Problem requirements:
Leave out the pictures and copy everything else in the records exactly.

Task material:
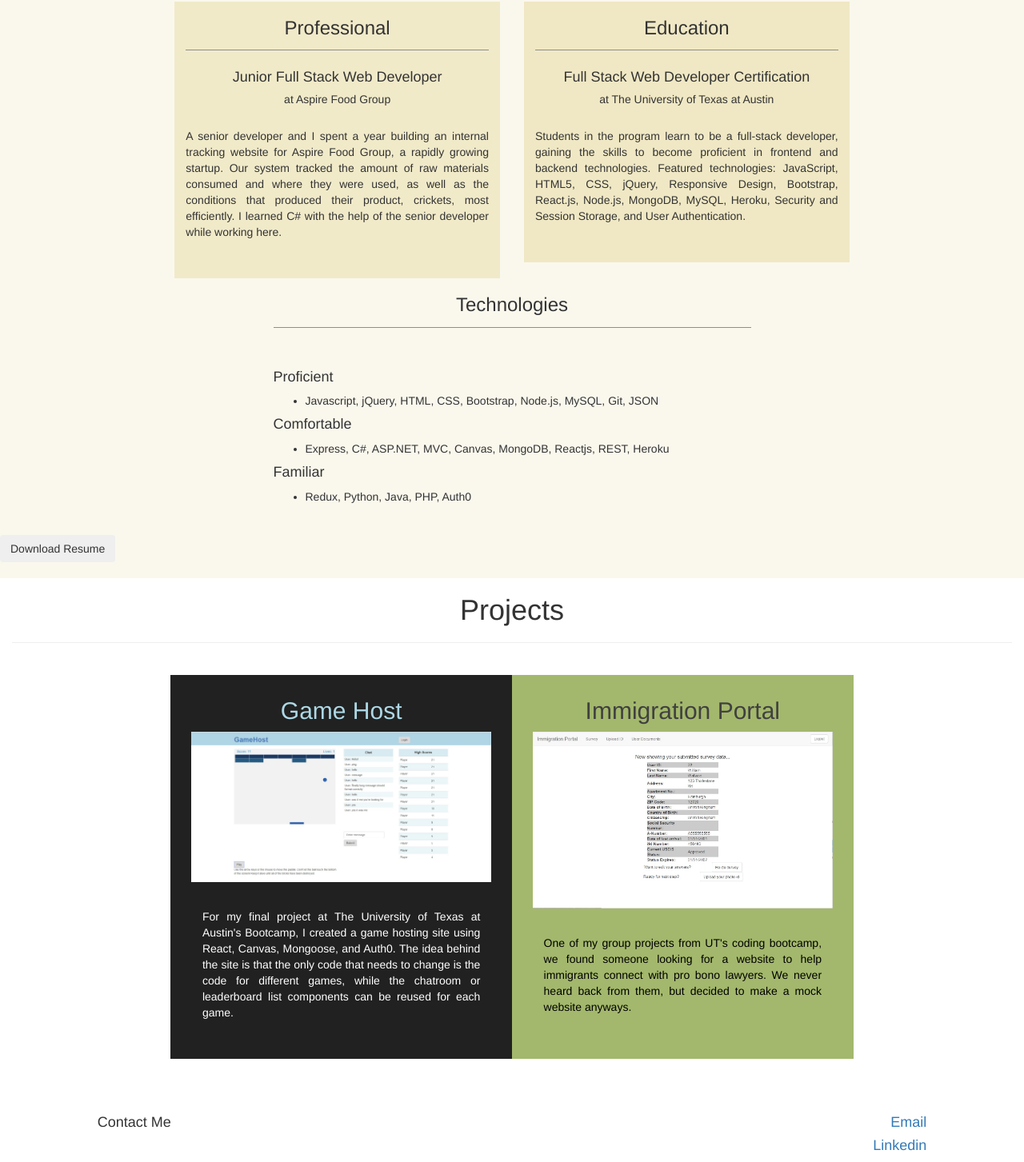
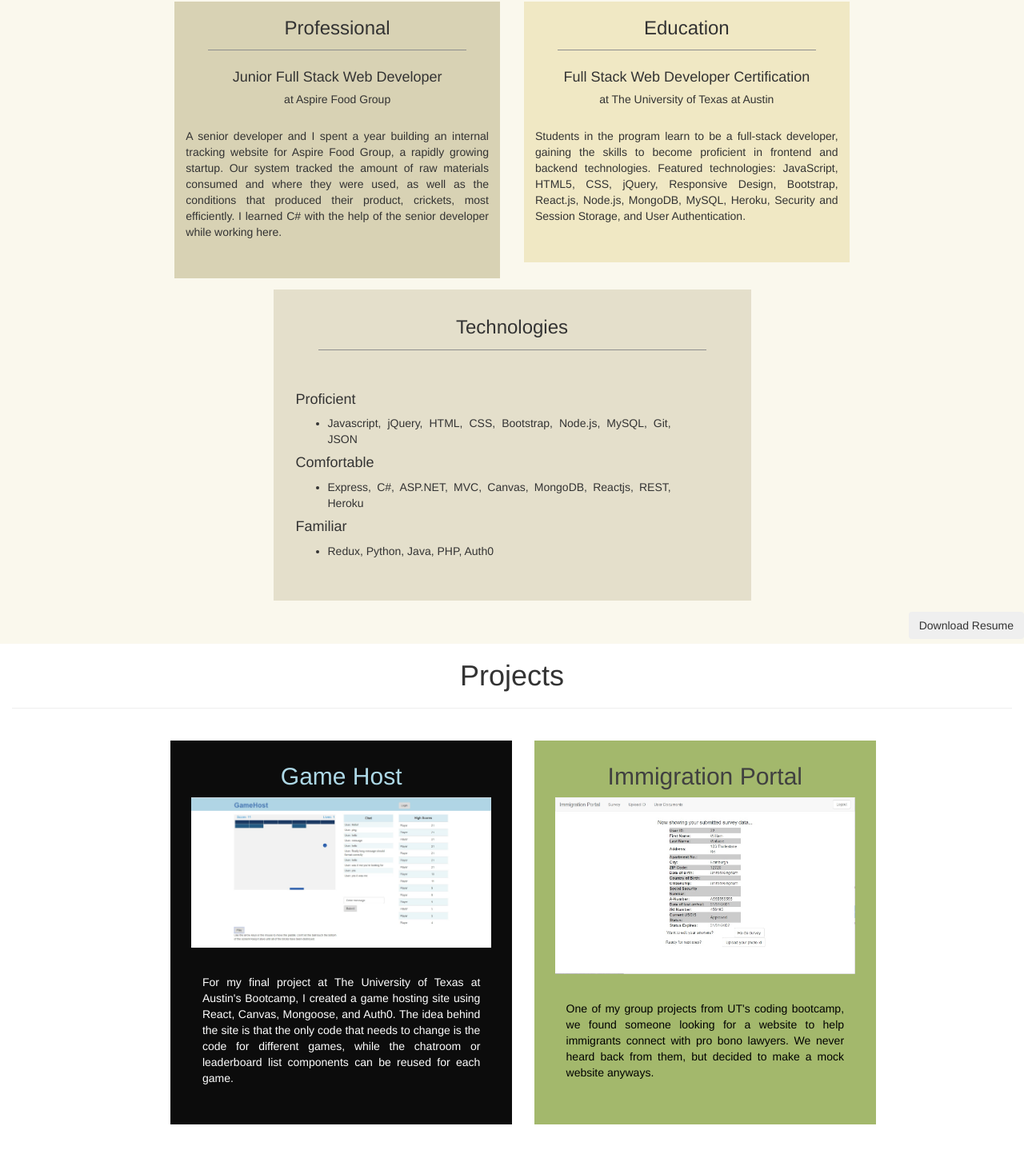
Before and after one commit to williamwgilmore/williamwgilmore, a React (Create React App) app: page / in a window 1280 px wide. Shown: the part 1467-2920 px from the top of the page at 80% size. Built offline with nearby package versions, Linux system fonts and the light colour scheme.

Commit message:
Changed some background colors, styled contact section

```diff
--- a/public/style/generalStyle.css
+++ b/public/style/generalStyle.css
@@ -129,16 +129,22 @@ html, body {
 }
 
 .professionalBackground {
-	background-color: #f1eac9;
+	background-color: #d8d2b4;
 }
 
 .educationBackground {
 	background-color: #f0e8c4;
 }
 
+.technologyBackground {
+	background-color: #e4dfcb;
+	margin: 1em 1em;
+	padding: 1em 1em;
+}
+
 .blackBar {
 	border-top: 1px solid #8e8e8e;
-	margin: 1em 1em;
+	margin: 1em 3em;
 }
 
 .experienceText {
@@ -146,27 +152,20 @@ html, body {
 	text-align: justify;
 }
 
+.floatRight {
+	float: right;
+}
+
 
 /*Projects CSS -- there is also css in a media query*/
 
-.aspireSection {
-	background-color: rgba(0, 0, 0, .07);
-	color: black;
-	padding: 1vh 2vw 1vh 2vw;
-	text-align: justify;
-	height: 60vh;
-}
-
-.aspireSection h2 {
-	color: rgba(10, 115, 150, 1);
-}
-
 .gameHostSection {
-	background-color: rgba(0, 0, 0, .87);
+	background-color: #0c0c0c;
 	color: white;
 	padding: 1vh 2vw 1vh 2vw;
 	text-align: justify;
 	height: 60vh;
+	margin-right: 1em;
 }
 
 .gameHostSection h2 {
@@ -179,6 +178,7 @@ html, body {
 	padding: 1vh 2vw 1vh 2vw;
 	text-align: justify;
 	height: 60vh;
+	margin-left: 1em;
 }
 
 .immigrationPortalSection h2{
@@ -193,6 +193,24 @@ html, body {
 .immigrationPortalLink {
 	content: url('../images/immigrationApp.jpg');
 	width: 100%;
+}
+
+/*Contact CSS*/
+.contactBackground {
+	background-color: #faf8ed;
+	/*Counter whitespace from container*/
+	margin-left: -15px;
+	margin-right: -15px;
+	padding: 1em 0 1em 0;
+}
+
+.contactText {
+	display: inline;
+	margin: 0 1em;
+}
+
+.contactText a {
+	color: black;
 }
 
 /*Media query*/
@@ -213,8 +231,9 @@ html, body {
 	}
 
 	/*Projects*/
-	.aspireSection, .gameHostSection, .immigrationPortalSection {
+	.gameHostSection, .immigrationPortalSection {
 		height: 100%;
+		margin: 0;
 	}
 
 	.gameHostLink, .immigrationPortalLink {
@@ -241,6 +260,6 @@ html, body {
 }
 
 .backgroundZoom:hover{
-	transform: scale(1.25);
+	transform: scale(1.2);
 	z-index: 10000;
 }
```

Answer:
Before and after one commit to williamwgilmore/williamwgilmore, a React (Create React App) app: page / in a window 1280 px wide. Shown: the part 1467-2920 px from the top of the page at 80% size. Built offline with nearby package versions, Linux system fonts and the light colour scheme.

Commit message:
Changed some background colors, styled contact section

```diff
--- a/public/style/generalStyle.css
+++ b/public/style/generalStyle.css
@@ -129,16 +129,22 @@ html, body {
 }
 
 .professionalBackground {
-	background-color: #f1eac9;
+	background-color: #d8d2b4;
 }
 
 .educationBackground {
 	background-color: #f0e8c4;
 }
 
+.technologyBackground {
+	background-color: #e4dfcb;
+	margin: 1em 1em;
+	padding: 1em 1em;
+}
+
 .blackBar {
 	border-top: 1px solid #8e8e8e;
-	margin: 1em 1em;
+	margin: 1em 3em;
 }
 
 .experienceText {
@@ -146,27 +152,20 @@ html, body {
 	text-align: justify;
 }
 
+.floatRight {
+	float: right;
+}
+
 
 /*Projects CSS -- there is also css in a media query*/
 
-.aspireSection {
-	background-color: rgba(0, 0, 0, .07);
-	color: black;
-	padding: 1vh 2vw 1vh 2vw;
-	text-align: justify;
-	height: 60vh;
-}
-
-.aspireSection h2 {
-	color: rgba(10, 115, 150, 1);
-}
-
 .gameHostSection {
-	background-color: rgba(0, 0, 0, .87);
+	background-color: #0c0c0c;
 	color: white;
 	padding: 1vh 2vw 1vh 2vw;
 	text-align: justify;
 	height: 60vh;
+	margin-right: 1em;
 }
 
 .gameHostSection h2 {
@@ -179,6 +178,7 @@ html, body {
 	padding: 1vh 2vw 1vh 2vw;
 	text-align: justify;
 	height: 60vh;
+	margin-left: 1em;
 }
 
 .immigrationPortalSection h2{
@@ -193,6 +193,24 @@ html, body {
 .immigrationPortalLink {
 	content: url('../images/immigrationApp.jpg');
 	width: 100%;
+}
+
+/*Contact CSS*/
+.contactBackground {
+	background-color: #faf8ed;
+	/*Counter whitespace from container*/
+	margin-left: -15px;
+	margin-right: -15px;
+	padding: 1em 0 1em 0;
+}
+
+.contactText {
+	display: inline;
+	margin: 0 1em;
+}
+
+.contactText a {
+	color: black;
 }
 
 /*Media query*/
@@ -213,8 +231,9 @@ html, body {
 	}
 
 	/*Projects*/
-	.aspireSection, .gameHostSection, .immigrationPortalSection {
+	.gameHostSection, .immigrationPortalSection {
 		height: 100%;
+		margin: 0;
 	}
 
 	.gameHostLink, .immigrationPortalLink {
@@ -241,6 +260,6 @@ html, body {
 }
 
 .backgroundZoom:hover{
-	transform: scale(1.25);
+	transform: scale(1.2);
 	z-index: 10000;
 }
```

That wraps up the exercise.